▶ Provided material:
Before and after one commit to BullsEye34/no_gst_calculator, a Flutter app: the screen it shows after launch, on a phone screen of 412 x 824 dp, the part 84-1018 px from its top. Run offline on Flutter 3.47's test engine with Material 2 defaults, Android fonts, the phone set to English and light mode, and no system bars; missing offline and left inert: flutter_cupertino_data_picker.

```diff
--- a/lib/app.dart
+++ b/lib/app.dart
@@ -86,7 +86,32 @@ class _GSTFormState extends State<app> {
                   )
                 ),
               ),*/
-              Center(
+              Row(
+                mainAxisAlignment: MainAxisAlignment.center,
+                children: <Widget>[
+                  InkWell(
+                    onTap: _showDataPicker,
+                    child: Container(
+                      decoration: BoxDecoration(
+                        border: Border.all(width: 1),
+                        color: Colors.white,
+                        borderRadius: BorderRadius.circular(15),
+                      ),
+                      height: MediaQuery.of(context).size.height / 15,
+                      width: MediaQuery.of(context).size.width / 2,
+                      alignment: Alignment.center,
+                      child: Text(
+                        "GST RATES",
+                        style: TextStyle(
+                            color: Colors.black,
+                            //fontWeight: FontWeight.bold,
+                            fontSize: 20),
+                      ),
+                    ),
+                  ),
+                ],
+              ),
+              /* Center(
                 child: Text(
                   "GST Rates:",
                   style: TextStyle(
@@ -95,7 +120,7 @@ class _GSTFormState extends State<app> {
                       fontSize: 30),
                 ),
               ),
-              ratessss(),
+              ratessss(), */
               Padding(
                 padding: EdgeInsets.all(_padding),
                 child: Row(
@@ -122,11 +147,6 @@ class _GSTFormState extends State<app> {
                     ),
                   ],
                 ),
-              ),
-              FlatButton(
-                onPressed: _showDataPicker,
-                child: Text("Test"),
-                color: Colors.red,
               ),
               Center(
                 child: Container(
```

▶ What you should do: Retype the records above in full, with no differences.

▶ Response to the exercise:
Before and after one commit to BullsEye34/no_gst_calculator, a Flutter app: the screen it shows after launch, on a phone screen of 412 x 824 dp, the part 84-1018 px from its top. Run offline on Flutter 3.47's test engine with Material 2 defaults, Android fonts, the phone set to English and light mode, and no system bars; missing offline and left inert: flutter_cupertino_data_picker.

```diff
--- a/lib/app.dart
+++ b/lib/app.dart
@@ -86,7 +86,32 @@ class _GSTFormState extends State<app> {
                   )
                 ),
               ),*/
-              Center(
+              Row(
+                mainAxisAlignment: MainAxisAlignment.center,
+                children: <Widget>[
+                  InkWell(
+                    onTap: _showDataPicker,
+                    child: Container(
+                      decoration: BoxDecoration(
+                        border: Border.all(width: 1),
+                        color: Colors.white,
+                        borderRadius: BorderRadius.circular(15),
+                      ),
+                      height: MediaQuery.of(context).size.height / 15,
+                      width: MediaQuery.of(context).size.width / 2,
+                      alignment: Alignment.center,
+                      child: Text(
+                        "GST RATES",
+                        style: TextStyle(
+                            color: Colors.black,
+                            //fontWeight: FontWeight.bold,
+                            fontSize: 20),
+                      ),
+                    ),
+                  ),
+                ],
+              ),
+              /* Center(
                 child: Text(
                   "GST Rates:",
                   style: TextStyle(
@@ -95,7 +120,7 @@ class _GSTFormState extends State<app> {
                       fontSize: 30),
                 ),
               ),
-              ratessss(),
+              ratessss(), */
               Padding(
                 padding: EdgeInsets.all(_padding),
                 child: Row(
@@ -122,11 +147,6 @@ class _GSTFormState extends State<app> {
                     ),
                   ],
                 ),
-              ),
-              FlatButton(
-                onPressed: _showDataPicker,
-                child: Text("Test"),
-                color: Colors.red,
               ),
               Center(
                 child: Container(
```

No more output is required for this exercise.